Does Parental Divorce Increase Risk Behaviors among 15/16 and 18/19 year-old Adolescents? A Study from Oslo, Norway
Henok Zeratsion 1, *, Cecilie B Bjertness 1, Lars Lien 2, Ole R Haavet 3, Madeleine Dalsklev 4, Jon A Halvorsen 5, Espen Bjertness 1, 6, Bjørgulf Claussen 1
Identifiers and Pagination:Year: 2014
First Page: 59
Last Page: 66
Publisher ID: CPEMH-10-59
Article History:Received Date: 26/2/2014
Revision Received Date: 28/5/2014
Acceptance Date: 2/6/2014
Electronic publication date: 13/6/2014
Collection year: 2014
open-access license: This is an open access article licensed under the terms of the Creative Commons Attribution Non-Commercial License (http://creativecommons.org/licenses/by-nc/3.0/) which permits unrestricted, non-commercial use, distribution and reproduction in any medium, provided the work is properly cited.

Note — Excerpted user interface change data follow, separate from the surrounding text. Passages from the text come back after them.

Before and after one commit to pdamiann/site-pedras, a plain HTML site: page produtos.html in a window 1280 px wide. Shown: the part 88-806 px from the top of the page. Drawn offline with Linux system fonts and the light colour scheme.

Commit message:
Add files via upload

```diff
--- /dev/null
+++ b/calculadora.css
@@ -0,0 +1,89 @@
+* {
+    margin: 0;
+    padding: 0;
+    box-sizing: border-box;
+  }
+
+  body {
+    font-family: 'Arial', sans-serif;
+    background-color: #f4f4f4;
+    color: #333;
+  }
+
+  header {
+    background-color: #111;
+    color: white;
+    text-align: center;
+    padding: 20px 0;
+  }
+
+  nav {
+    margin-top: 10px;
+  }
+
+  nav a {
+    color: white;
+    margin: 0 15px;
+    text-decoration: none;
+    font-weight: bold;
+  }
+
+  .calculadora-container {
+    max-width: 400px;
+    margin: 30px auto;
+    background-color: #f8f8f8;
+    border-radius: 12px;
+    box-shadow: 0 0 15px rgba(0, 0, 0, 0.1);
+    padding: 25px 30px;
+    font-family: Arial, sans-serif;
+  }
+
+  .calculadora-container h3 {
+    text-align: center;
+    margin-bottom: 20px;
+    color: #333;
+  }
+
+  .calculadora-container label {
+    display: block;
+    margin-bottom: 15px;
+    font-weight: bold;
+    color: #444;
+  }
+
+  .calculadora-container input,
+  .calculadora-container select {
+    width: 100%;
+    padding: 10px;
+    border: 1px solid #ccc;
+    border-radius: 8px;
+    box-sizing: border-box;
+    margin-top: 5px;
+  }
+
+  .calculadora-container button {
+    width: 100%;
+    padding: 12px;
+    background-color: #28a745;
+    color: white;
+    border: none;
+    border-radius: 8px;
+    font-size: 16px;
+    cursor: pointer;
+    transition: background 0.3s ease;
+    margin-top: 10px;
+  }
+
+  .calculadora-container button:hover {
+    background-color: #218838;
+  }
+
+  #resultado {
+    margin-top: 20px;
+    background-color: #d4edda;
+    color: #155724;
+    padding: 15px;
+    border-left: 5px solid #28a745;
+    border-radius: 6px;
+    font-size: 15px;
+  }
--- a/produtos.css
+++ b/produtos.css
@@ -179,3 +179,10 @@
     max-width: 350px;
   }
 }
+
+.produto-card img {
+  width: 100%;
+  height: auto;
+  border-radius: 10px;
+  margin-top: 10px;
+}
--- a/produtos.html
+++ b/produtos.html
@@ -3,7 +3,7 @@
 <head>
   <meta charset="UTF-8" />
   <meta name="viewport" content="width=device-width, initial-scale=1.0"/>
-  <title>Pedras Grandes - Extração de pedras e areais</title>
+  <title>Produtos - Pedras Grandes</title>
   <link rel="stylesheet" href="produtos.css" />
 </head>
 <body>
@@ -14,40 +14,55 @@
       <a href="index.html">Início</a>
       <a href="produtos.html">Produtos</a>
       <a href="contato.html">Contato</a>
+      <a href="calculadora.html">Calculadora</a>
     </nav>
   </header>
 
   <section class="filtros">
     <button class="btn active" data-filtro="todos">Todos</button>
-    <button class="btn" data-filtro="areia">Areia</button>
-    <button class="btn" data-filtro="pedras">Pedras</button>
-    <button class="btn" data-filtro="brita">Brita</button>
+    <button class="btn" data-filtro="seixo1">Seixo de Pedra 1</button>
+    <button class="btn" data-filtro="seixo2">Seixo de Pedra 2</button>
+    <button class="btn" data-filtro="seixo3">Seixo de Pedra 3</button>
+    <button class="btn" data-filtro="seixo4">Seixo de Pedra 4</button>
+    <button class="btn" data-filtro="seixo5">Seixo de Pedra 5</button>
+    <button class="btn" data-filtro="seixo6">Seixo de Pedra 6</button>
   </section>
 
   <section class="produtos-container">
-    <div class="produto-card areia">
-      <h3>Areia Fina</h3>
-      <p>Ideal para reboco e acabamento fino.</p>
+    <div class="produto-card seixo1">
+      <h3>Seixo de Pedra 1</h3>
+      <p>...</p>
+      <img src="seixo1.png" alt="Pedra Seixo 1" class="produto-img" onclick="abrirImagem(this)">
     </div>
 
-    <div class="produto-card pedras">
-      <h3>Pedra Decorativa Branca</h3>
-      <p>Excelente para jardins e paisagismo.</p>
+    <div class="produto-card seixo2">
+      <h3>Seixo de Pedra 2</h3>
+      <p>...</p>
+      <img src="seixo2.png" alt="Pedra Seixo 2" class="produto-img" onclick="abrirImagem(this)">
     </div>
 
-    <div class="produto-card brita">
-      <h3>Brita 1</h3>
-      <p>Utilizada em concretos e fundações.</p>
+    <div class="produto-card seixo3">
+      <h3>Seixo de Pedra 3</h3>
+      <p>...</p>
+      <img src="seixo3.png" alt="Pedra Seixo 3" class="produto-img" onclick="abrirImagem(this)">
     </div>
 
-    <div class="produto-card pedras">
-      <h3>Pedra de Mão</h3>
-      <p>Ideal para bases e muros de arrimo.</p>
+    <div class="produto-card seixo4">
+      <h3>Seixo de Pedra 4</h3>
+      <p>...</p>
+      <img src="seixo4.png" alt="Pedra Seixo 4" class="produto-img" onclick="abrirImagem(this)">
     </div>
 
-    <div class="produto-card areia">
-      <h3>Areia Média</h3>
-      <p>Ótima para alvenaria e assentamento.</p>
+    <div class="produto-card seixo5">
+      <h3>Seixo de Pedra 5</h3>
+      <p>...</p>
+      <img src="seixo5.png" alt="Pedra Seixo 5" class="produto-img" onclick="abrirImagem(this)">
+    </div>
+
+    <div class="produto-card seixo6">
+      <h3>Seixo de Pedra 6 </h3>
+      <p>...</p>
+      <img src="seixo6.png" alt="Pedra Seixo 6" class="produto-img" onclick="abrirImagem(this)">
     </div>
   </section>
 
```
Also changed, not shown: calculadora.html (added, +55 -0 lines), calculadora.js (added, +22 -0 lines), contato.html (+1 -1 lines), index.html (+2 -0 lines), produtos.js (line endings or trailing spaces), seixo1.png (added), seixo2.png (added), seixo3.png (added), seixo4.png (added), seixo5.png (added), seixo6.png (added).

Background: Several studies have reported an increase in risk behaviors among adolescents after experience of parental divorce. The aim of the study was to investigate whether parental divorce is associated with risk behavior among adolescents independent of mental health problems, first when early divorce was experienced, and second after experience of late parental divorce. Method: One prospective (n=1861) and one cross-sectional study (n=2422) were conducted using data from two Young-HUBRO surveys in Oslo, Norway. All 15/16 year-old 10th grade students who participated in the first survey in the school year 2000/01 were followed-up in 2004 when they were 18/19 year-olds. The follow-up rate was 68%. The prospective study investigated the influence of late parental divorce that occurred between the age of 15/16 and 18/19. In the cross-sectional study we focused on early parental divorce that occurred before the participants were 15/16 year-old. Results:In the prospective study we could not discern a significant association between experiencing late parental divorce and an increase in risk behaviors among 18/19 year-old adolescents. In the cross-sectional study parental divorce was significantly associated with cigarette smoking and using doping agents. Conclusion: Parental divorce that occurs when the children of divorced parents are 15/16 year-old or younger is associated with an increase in cigarette smoking and use of doping agents. However, no evidence of significant association is found between experience of late parental divorce and risk behaviors in late adolescence.